## Task details
Copy the data that follows, character for character, minus the pictures.

## Supplied records
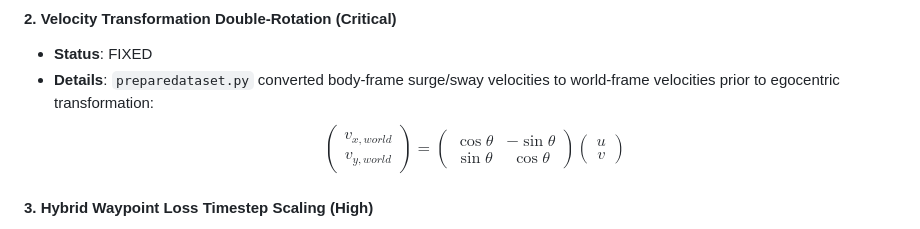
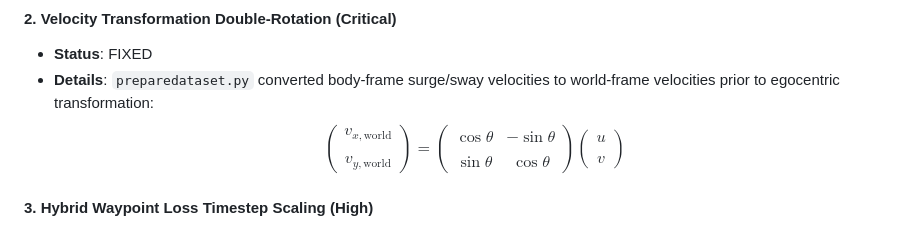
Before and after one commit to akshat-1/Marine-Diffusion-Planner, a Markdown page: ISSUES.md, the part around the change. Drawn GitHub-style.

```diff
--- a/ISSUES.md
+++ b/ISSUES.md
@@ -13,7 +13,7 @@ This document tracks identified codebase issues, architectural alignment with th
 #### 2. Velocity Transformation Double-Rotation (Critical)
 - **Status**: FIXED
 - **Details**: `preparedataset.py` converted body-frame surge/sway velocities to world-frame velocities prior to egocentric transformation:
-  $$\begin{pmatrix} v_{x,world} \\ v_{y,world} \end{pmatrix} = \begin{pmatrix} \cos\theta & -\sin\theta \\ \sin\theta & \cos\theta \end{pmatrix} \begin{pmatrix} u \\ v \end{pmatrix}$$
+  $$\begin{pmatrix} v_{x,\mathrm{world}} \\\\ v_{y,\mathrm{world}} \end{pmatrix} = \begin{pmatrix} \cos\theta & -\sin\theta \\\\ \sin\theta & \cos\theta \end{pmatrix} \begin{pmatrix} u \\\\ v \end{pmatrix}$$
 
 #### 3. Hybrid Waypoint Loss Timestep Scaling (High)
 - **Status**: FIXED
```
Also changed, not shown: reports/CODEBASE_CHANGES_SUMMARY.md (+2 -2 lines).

## Problem solution
Before and after one commit to akshat-1/Marine-Diffusion-Planner, a Markdown page: ISSUES.md, the part around the change. Drawn GitHub-style.

```diff
--- a/ISSUES.md
+++ b/ISSUES.md
@@ -13,7 +13,7 @@ This document tracks identified codebase issues, architectural alignment with th
 #### 2. Velocity Transformation Double-Rotation (Critical)
 - **Status**: FIXED
 - **Details**: `preparedataset.py` converted body-frame surge/sway velocities to world-frame velocities prior to egocentric transformation:
-  $$\begin{pmatrix} v_{x,world} \\ v_{y,world} \end{pmatrix} = \begin{pmatrix} \cos\theta & -\sin\theta \\ \sin\theta & \cos\theta \end{pmatrix} \begin{pmatrix} u \\ v \end{pmatrix}$$
+  $$\begin{pmatrix} v_{x,\mathrm{world}} \\\\ v_{y,\mathrm{world}} \end{pmatrix} = \begin{pmatrix} \cos\theta & -\sin\theta \\\\ \sin\theta & \cos\theta \end{pmatrix} \begin{pmatrix} u \\\\ v \end{pmatrix}$$
 
 #### 3. Hybrid Waypoint Loss Timestep Scaling (High)
 - **Status**: FIXED
```
Also changed, not shown: reports/CODEBASE_CHANGES_SUMMARY.md (+2 -2 lines).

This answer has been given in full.